Residents opposed to plans for a new industrial estate backing onto their homes say they have lost faith in democracy after the scheme was approved today.
Hundreds of people objected to the proposed development of 16 light industrial units on a site close to Kings Avenue and Extons Place in Lynn.
But West Norfolk councillors overwhelmingly approved the scheme at a planning meeting this morning, following a visit to the site.
And opponents say they now fear a precious green space for residents and a vital habitat for wildlife will now be lost forever.
Following the meeting, resident Kerron Abel thanked what he said were the 700 people who had opposed the plan.
But he added: “They haven’t been listened to. This (country) is supposed to be the mother of democracy, but it’s not. We haven’t seen democracy carried on today.”
Penny Philpotts, who had earlier urged committee members not to “sacrifice” the land, said: “We’re not against industry. We want King’s Lynn to be a successful town.
“But you don’t need to use greenfield land. It’s very sad they have chosen to permit this.”
Committee members voted 12 to three to accept officials’ recommendation to approve the scheme.
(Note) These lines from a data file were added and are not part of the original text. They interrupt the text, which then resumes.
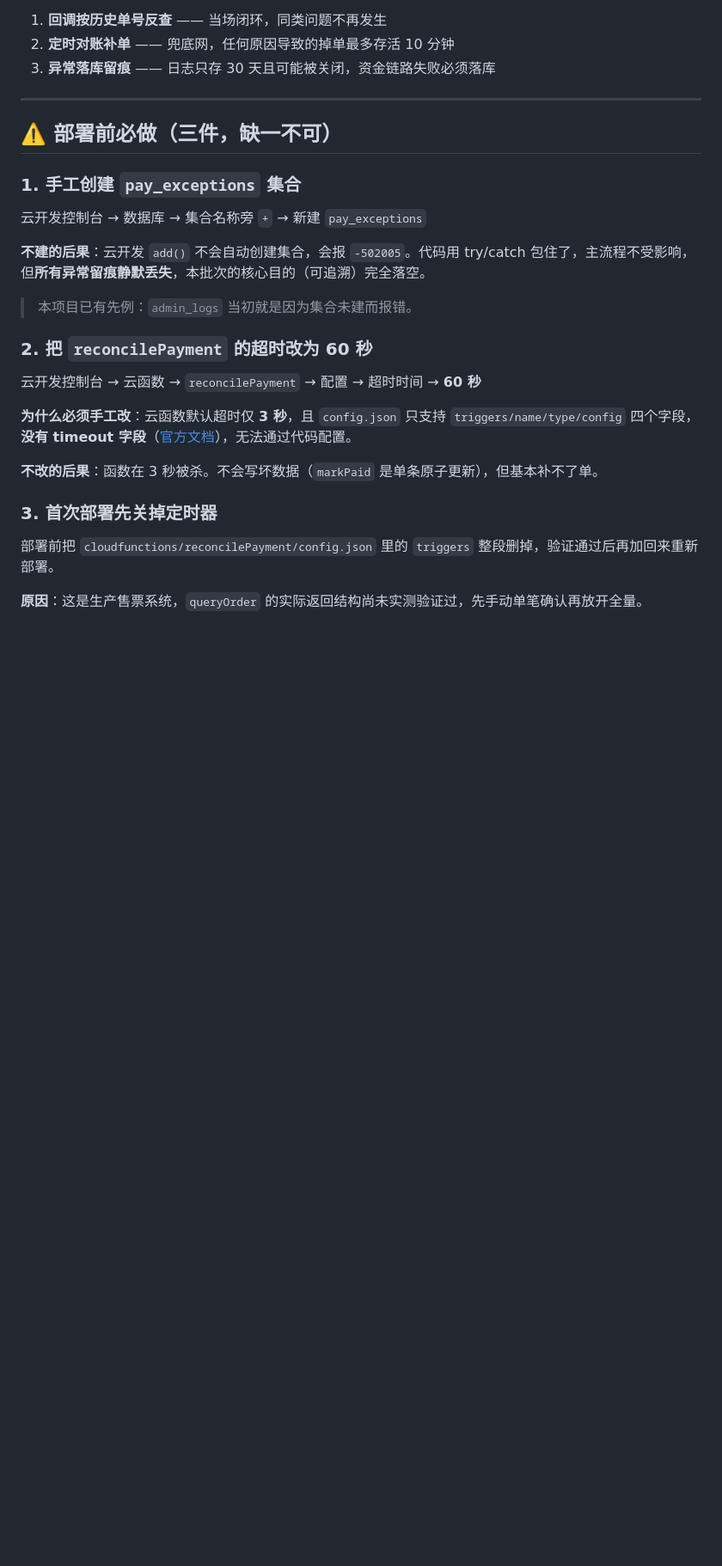
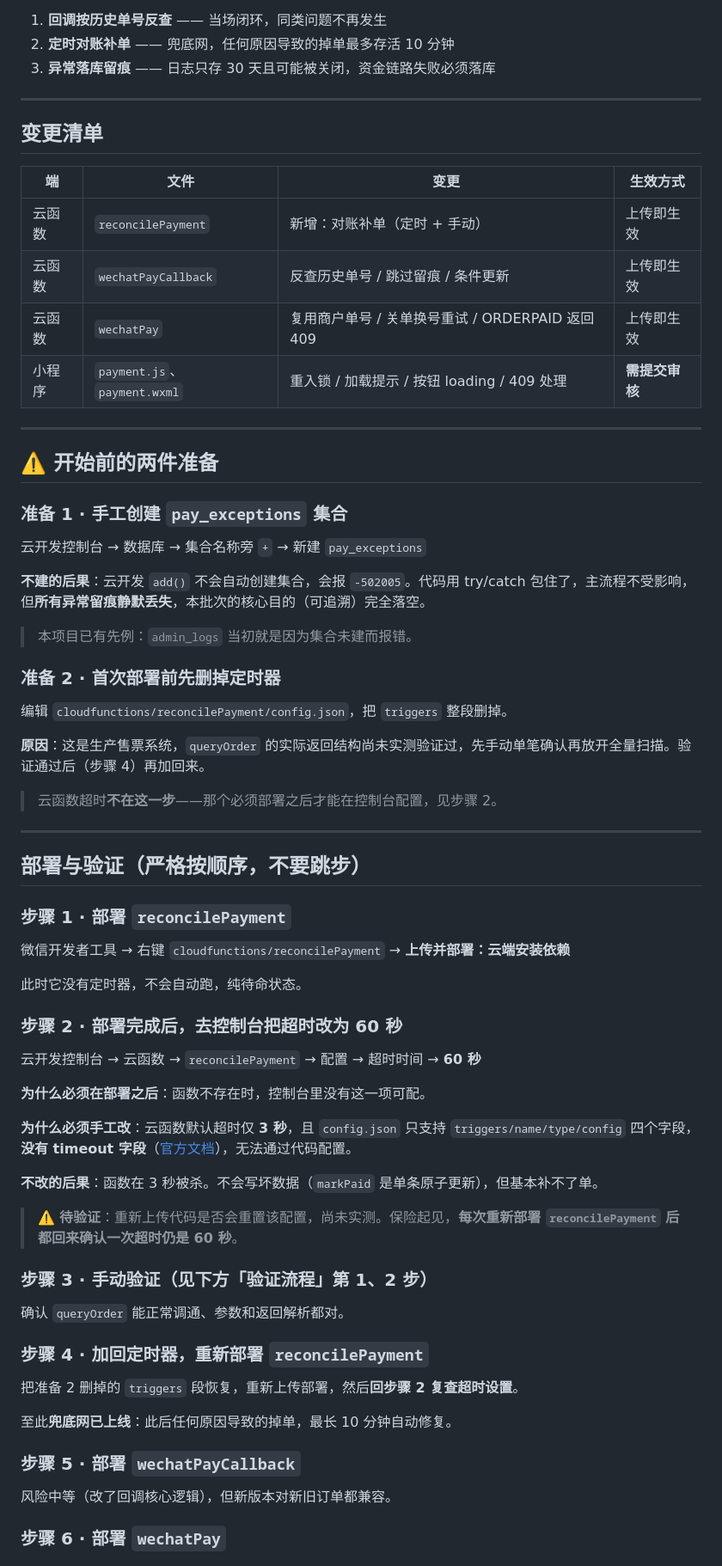
Before and after one commit to zyzlouis/scenic-boat-tourism-system, a Markdown page: docs/部署说明-支付对账-2026-07-29.md, the part around one of its changes. Shown at 86% size. GitHub-like rendering; blank space fills up the shorter version.

```diff
--- a/docs/部署说明-支付对账-2026-07-29.md
+++ b/docs/部署说明-支付对账-2026-07-29.md
@@ -25,9 +25,20 @@
 
 ---
 
-## ⚠️ 部署前必做（三件，缺一不可）
+## 变更清单
 
-### 1. 手工创建 `pay_exceptions` 集合
+| 端 | 文件 | 变更 | 生效方式 |
+|---|---|---|---|
+| 云函数 | `reconcilePayment` | 新增：对账补单（定时 + 手动） | 上传即生效 |
+| 云函数 | `wechatPayCallback` | 反查历史单号 / 跳过留痕 / 条件更新 | 上传即生效 |
+| 云函数 | `wechatPay` | 复用商户单号 / 关单换号重试 / ORDERPAID 返回 409 | 上传即生效 |
+| 小程序 | `payment.js`、`payment.wxml` | 重入锁 / 加载提示 / 按钮 loading / 409 处理 | **需提交审核** |
+
+---
+
+## ⚠️ 开始前的两件准备
+
+### 准备 1 · 手工创建 `pay_exceptions` 集合
 
 云开发控制台 → 数据库 → 集合名称旁 `+` → 新建 `pay_exceptions`
 
@@ -35,16 +46,49 @@
 
 > 本项目已有先例：`admin_logs` 当初就是因为集合未建而报错。
 
-### 2. 把 `reconcilePayment` 的超时改为 60 秒
+### 准备 2 · 首次部署前先删掉定时器
+
+编辑 `cloudfunctions/reconcilePayment/config.json`，把 `triggers` 整段删掉。
+
+**原因**：这是生产售票系统，`queryOrder` 的实际返回结构尚未实测验证过，先手动单笔确认再放开全量扫描。验证通过后（步骤 4）再加回来。
+
+> 云函数超时**不在这一步**——那个必须部署之后才能在控制台配置，见步骤 2。
+
+---
+
+## 部署与验证（严格按顺序，不要跳步）
+
+### 步骤 1 · 部署 `reconcilePayment`
+
+微信开发者工具 → 右键 `cloudfunctions/reconcilePayment` → **上传并部署：云端安装依赖**
+
+此时它没有定时器，不会自动跑，纯待命状态。
+
+### 步骤 2 · 部署完成后，去控制台把超时改为 60 秒
 
 云开发控制台 → 云函数 → `reconcilePayment` → 配置 → 超时时间 → **60 秒**
+
+**为什么必须在部署之后**：函数不存在时，控制台里没有这一项可配。
 
 **为什么必须手工改**：云函数默认超时仅 **3 秒**，且 `config.json` 只支持 `triggers/name/type/config` 四个字段，**没有 timeout 字段**（[官方文档](https://developers.weixin.qq.com/miniprogram/dev/wxcloud/guide/functions/triggers.html)），无法通过代码配置。
 
 **不改的后果**：函数在 3 秒被杀。不会写坏数据（`markPaid` 是单条原子更新），但基本补不了单。
 
-### 3. 首次部署先关掉定时器
+> ⚠️ **待验证**：重新上传代码是否会重置该配置，尚未实测。保险起见，**每次重新部署 `reconcilePayment` 后都回来确认一次超时仍是 60 秒**。
 
-部署前把 `cloudfunctions/reconcilePayment/config.json` 里的 `triggers` 整段删掉，验证通过后再加回来重新部署。
+### 步骤 3 · 手动验证（见下方「验证流程」第 1、2 步）
 
-**原因**：这是生产售票系统，`queryOrder` 的实际返回结构尚未实测验证过，先手动单笔确认再放开全量。
+确认 `queryOrder` 能正常调通、参数和返回解析都对。
+
+### 步骤 4 · 加回定时器，重新部署 `reconcilePayment`
+
+把准备 2 删掉的 `triggers` 段恢复，重新上传部署，然后**回步骤 2 复查超时设置**。
+
+至此**兜底网已上线**：此后任何原因导致的掉单，最长 10 分钟自动修复。
+
+### 步骤 5 · 部署 `wechatPayCallback`
+
+风险中等（改了回调核心逻辑），但新版本对新旧订单都兼容。
+
+### 步骤 6 · 部署 `wechatPay`
+
```
Also changed, not shown: other parts of docs/部署说明-支付对账-2026-07-29.md (+47 -28 lines).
A proposal by committee member Andrew Morrison, calling for the application to be deferred because of concerns over the number of vacant units currently available in the town, had earlier been defeated.
Ahead of the meeting, officials had argued that the proposals would promote economic growth, while the planned reduction in the number of units from 19 to 16, plus landscape buffer zones between the site and neighbouring properties, would mean there was no significant impact on residents.
But ward councillor John Collop, who spoke in support of residents, said: “They (the committee) have made a very bad decision.”
Objectors claim they are already experiencing disturbance from industrial operations on the nearby Hardwick industrial estate. Access to the application site is intended to be via an existing entrance off Rollesby Road.
They argue the proposal, submitted by Apex Platinum Investments Ltd, was not needed because of the number of existing units that are vacant and the proposals for new developments such as those planned in the Nar Ouse Regeneration Area.
They also claim that the site has become a key habitat for wildlife, as well as providing a vital amenity for elderly and ill residents who are unable to access other green sites elsewhere.
The latter point was echoed by committee member Terry Parish, who seconded Mr Morrison's proposal for a deferral.
He argued there was "no need" to allow the application to proceed at this stage, adding: "This is a greenfield site. We should not be building on it until it is absolutely necessary and it's not necessary."
Concerns were also raised about whether the council would end up maintaining a drain which runs through the site.
But officers said the argument about the number of existing vacant units could not be sustained as it would not apply in a situation where new housing was proposed.
Planning director Geoff Hall said members had to decide whether to prioritise protecting the land as it is or the plan's potential for economic growth.
He said questions over the council's ownership of the land were not relevant to the decision, adding: "The issue is whether this is a sustainable use of the site or not."